You can guess where I stand on this otherwise I wouldn’t be writing this blog and others like it …
Yesterday I was a guest speaker in an Axios webinar, called “Using ITSM to Increase Business User Satisfaction and the Perception of IT,” during which we ran four audience polls. I thought it would be great to share the poll results and my thoughts.
The webinar story arc …
I set the scene using many of my favorite graphics including the following which shows the gulf between the business’ and IT’s own opinions of how well the average internal IT organizations is doing …
… Before starting to look at how what we do and measure either increases or decreases the customer experience – including the fact that we often seem to be too focused on what we do in IT rather than what we achieve through what we do in IT (and IT service management (ITSM)). I also included a section on common metrics issues which I’ve previous blogged on here and here; and the customer experience work of my Forrester colleagues and its applicability to internal IT.
The poll results and my thoughts …
1. Do you consider the people that consume your IT services to be:
- End Users 17%
- Internal Customers 49%
- Business Users 28%
- Other 6%
Not unsurprisingly, given the webinar subject, half the audience was in a customer-centric state of mind and only 17% were aligned with the end-user mentality. The Other 6% might be external customers in the context of service providers.
2. Do you consider your IT department to be:
- Technology-centric 50%
- Service-centric 33%
- Customer-centric 17%
The 50% that are still technology-centric is scary, and I admire the responders’ honesty. With hindsight it would have been interesting to ask a secondary question around whether there had been a corporate investment in ITIL and therefore some expectation of service-centricity.
3. Are you currently using a customer satisfaction metric to measure IT performance?
- Net Promoter Score 9%
- C-Sat 9%
- Our own CS metrics 61%
- None 21%
Key points for me here are:
- I’m surprised at the uptake of NPS but this could be employees of IT service organizations
- That one fifth or responders don’t measure customer satisfaction
- The 61% that do their own thing are missing the opportunity to compare against benchmarks. And yes I know industry benchmarks can be dangerous.
4. Do you have an agenda to improve business user satisfaction in the next 12 months?
- Yes 60%
- No 24%
- We do now! 16%
Again the high number of yeses was expected due to the webinar title but I’m pleased to see the additional 16% who have been inspired (maybe too strong a word?) to go away and look at customer/business user satisfaction after the webinar.
It is a quick blog but I know people love stats.
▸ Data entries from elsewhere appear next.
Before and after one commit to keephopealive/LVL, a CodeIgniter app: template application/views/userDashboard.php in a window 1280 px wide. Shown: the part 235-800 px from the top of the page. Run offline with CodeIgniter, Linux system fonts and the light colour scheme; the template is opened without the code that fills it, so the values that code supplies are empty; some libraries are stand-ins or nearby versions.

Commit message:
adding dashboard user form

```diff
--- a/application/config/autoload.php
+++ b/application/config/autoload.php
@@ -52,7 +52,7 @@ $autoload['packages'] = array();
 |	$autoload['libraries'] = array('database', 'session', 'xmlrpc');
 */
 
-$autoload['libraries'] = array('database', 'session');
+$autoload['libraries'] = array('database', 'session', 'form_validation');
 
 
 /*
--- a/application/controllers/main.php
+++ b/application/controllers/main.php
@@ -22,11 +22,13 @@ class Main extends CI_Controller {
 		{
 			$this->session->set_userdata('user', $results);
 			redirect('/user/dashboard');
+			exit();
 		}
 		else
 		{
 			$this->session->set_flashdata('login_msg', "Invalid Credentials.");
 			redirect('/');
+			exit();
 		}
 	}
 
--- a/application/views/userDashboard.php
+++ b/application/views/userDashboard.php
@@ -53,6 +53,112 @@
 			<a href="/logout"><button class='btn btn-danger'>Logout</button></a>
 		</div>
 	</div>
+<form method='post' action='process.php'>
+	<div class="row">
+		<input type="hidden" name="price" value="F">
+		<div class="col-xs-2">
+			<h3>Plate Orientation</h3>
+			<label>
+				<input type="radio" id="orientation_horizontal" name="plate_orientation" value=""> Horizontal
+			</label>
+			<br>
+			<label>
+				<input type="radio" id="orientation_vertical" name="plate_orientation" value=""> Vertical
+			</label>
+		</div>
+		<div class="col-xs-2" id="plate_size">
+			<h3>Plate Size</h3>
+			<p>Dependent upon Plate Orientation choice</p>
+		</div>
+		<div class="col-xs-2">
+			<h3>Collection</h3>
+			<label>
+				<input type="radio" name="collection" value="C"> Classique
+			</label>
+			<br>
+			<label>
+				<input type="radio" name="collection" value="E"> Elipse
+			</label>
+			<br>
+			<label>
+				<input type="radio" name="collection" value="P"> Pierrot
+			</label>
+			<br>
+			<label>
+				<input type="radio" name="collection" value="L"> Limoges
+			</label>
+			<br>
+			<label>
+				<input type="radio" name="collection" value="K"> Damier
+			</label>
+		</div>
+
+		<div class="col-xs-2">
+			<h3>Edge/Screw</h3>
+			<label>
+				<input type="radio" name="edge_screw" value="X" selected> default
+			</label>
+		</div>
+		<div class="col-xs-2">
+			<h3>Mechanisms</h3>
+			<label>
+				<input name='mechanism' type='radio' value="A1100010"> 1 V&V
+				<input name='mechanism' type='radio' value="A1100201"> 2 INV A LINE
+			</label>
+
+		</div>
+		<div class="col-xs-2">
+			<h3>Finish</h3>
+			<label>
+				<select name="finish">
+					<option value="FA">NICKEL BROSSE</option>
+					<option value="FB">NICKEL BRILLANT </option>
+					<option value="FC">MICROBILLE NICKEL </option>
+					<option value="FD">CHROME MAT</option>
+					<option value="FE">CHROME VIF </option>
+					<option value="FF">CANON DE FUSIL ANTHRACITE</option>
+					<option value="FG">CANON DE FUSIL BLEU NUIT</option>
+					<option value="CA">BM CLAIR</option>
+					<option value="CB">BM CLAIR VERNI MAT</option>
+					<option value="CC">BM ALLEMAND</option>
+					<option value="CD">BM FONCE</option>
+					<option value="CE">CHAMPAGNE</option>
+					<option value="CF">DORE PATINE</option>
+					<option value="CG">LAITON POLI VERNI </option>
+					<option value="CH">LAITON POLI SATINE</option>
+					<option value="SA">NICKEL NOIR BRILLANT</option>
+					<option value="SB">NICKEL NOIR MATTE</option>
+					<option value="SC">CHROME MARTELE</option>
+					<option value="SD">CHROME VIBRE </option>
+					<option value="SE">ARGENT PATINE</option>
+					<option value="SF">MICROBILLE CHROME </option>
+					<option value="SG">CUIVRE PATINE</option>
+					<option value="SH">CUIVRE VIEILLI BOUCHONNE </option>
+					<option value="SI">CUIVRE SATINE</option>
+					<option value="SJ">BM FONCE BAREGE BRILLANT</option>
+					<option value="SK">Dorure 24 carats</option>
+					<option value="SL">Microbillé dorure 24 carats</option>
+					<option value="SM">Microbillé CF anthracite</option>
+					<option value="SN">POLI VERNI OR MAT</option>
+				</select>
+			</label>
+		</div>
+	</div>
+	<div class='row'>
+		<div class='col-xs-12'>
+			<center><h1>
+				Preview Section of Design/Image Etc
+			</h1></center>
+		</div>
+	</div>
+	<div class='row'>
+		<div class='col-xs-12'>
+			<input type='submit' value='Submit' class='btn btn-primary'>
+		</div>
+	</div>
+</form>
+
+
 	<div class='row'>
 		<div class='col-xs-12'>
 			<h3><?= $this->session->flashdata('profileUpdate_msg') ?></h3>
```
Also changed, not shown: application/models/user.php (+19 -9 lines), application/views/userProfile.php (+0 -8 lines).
If you would like to view the on demand version of the webinar it can be accessed here (registration required).